Exercise requirements: Count how many lines in the entries below hold "blue". Only the number belongs in the answer.

Entries shown:
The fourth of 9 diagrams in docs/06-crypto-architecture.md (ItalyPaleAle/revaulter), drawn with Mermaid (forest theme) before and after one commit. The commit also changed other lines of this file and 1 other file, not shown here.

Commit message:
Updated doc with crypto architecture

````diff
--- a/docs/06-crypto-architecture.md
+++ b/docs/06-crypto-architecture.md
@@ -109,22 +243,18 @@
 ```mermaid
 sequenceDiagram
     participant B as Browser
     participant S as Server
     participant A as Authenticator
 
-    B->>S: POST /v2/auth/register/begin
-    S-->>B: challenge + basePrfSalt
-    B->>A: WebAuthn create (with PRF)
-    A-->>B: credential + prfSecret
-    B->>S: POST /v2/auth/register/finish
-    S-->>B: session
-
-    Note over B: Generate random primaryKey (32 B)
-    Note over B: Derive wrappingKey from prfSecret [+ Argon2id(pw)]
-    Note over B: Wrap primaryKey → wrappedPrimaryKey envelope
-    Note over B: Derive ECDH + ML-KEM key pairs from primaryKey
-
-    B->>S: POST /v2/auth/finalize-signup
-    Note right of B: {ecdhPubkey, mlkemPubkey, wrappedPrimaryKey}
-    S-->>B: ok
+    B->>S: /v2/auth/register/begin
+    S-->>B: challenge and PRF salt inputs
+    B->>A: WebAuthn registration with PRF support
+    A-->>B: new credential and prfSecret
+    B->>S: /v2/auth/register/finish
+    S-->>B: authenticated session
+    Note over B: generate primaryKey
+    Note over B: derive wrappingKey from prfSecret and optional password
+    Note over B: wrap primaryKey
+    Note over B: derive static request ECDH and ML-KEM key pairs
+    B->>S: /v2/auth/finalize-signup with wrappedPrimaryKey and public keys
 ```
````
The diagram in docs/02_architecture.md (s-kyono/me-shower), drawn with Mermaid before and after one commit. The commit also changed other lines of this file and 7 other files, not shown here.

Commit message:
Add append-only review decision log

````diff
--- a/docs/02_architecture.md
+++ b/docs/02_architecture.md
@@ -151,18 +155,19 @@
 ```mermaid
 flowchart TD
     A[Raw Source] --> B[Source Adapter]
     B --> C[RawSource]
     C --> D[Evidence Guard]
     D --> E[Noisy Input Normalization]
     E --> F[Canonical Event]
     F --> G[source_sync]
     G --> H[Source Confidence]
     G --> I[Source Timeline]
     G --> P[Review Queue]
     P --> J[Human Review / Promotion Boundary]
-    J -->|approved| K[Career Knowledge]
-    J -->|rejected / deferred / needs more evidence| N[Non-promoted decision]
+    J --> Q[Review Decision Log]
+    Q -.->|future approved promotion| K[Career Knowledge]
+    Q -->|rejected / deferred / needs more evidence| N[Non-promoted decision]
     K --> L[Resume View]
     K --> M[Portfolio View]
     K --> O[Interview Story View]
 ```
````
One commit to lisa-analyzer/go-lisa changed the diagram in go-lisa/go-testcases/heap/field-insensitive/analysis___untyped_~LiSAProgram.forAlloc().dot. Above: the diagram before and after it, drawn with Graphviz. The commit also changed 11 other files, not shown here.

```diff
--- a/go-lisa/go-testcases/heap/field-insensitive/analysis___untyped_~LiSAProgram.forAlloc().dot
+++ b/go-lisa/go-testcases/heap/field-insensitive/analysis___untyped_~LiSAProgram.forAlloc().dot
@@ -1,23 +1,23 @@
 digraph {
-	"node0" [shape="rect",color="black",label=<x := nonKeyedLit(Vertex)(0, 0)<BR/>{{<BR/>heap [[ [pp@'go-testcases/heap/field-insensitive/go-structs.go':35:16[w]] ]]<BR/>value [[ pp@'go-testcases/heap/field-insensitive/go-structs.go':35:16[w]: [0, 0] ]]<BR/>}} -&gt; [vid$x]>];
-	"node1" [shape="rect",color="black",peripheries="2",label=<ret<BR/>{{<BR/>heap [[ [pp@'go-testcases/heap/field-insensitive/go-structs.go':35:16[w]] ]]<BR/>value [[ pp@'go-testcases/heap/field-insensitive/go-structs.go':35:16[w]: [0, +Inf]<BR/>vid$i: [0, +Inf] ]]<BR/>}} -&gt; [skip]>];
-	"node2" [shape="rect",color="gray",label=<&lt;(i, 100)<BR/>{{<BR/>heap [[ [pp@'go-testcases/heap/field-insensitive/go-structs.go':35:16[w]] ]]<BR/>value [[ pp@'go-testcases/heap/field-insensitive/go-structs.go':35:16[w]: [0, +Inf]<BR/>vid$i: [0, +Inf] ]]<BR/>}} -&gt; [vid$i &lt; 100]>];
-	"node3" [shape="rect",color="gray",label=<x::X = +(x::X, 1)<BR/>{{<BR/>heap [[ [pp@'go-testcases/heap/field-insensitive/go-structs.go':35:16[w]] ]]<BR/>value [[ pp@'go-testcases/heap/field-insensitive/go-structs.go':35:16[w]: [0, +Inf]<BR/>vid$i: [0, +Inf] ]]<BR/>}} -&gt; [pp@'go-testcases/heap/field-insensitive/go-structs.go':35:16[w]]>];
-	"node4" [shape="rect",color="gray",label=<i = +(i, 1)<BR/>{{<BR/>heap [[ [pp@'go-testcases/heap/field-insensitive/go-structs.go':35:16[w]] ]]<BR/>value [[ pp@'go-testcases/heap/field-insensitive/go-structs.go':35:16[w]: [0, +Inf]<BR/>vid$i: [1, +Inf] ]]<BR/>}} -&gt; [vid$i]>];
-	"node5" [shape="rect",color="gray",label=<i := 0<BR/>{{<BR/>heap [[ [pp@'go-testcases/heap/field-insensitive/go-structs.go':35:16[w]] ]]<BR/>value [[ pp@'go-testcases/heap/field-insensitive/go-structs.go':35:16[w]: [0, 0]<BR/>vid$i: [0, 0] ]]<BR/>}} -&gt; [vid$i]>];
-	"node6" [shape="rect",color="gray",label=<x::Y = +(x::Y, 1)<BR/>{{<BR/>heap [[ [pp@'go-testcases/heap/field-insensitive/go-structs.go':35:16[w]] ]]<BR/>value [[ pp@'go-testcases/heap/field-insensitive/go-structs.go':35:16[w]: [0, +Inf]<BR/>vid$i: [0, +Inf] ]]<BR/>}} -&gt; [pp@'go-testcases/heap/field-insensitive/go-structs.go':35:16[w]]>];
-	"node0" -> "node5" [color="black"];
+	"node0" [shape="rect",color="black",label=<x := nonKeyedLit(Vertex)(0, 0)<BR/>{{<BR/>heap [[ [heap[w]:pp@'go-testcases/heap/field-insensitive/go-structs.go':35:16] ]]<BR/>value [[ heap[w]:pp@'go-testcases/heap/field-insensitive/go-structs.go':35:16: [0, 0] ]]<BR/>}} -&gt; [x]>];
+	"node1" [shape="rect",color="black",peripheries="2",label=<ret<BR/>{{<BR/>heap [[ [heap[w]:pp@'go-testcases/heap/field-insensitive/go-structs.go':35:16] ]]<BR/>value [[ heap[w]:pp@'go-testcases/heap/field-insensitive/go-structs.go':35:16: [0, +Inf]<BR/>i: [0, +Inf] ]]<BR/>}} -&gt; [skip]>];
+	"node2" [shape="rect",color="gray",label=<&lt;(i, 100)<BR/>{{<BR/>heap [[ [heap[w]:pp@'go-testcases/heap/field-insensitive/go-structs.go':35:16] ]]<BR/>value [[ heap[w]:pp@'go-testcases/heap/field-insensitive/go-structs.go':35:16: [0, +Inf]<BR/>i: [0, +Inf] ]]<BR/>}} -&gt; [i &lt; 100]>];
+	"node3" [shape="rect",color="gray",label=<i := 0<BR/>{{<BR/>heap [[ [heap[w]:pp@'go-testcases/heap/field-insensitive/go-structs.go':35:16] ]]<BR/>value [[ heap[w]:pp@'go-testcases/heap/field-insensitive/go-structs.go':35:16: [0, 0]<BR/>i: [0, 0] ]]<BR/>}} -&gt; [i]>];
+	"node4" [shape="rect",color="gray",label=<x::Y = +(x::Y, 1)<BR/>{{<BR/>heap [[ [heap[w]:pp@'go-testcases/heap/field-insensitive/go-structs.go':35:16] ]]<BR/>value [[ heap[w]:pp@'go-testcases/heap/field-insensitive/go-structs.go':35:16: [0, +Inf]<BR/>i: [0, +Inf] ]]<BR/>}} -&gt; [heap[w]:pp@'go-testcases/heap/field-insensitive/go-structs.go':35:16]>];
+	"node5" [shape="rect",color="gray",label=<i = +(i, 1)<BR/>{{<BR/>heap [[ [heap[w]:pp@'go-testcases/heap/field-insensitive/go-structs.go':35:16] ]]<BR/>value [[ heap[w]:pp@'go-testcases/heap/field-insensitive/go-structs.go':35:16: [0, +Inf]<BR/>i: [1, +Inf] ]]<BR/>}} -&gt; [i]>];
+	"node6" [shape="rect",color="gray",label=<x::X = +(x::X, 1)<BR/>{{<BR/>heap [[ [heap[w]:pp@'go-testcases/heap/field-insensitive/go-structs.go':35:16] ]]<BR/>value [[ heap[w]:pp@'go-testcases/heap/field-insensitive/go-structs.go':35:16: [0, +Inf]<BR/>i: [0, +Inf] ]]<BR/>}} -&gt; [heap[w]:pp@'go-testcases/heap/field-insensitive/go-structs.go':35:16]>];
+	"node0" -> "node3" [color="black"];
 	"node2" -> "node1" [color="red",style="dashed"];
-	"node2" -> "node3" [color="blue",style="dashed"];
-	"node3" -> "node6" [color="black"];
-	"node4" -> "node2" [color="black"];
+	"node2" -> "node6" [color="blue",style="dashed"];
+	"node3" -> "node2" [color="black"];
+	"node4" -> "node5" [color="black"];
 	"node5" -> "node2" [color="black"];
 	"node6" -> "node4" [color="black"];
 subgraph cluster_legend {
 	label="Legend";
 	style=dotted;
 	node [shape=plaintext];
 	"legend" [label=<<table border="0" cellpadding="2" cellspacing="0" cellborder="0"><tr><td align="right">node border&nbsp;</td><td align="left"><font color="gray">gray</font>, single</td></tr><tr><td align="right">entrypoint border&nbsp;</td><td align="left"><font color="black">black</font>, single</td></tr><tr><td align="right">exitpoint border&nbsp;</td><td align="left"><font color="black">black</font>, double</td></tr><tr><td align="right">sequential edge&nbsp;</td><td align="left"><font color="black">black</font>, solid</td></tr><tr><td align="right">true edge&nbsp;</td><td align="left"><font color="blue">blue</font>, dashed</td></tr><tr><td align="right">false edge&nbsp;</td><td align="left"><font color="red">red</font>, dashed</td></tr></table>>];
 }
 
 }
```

Solution to this problem: 3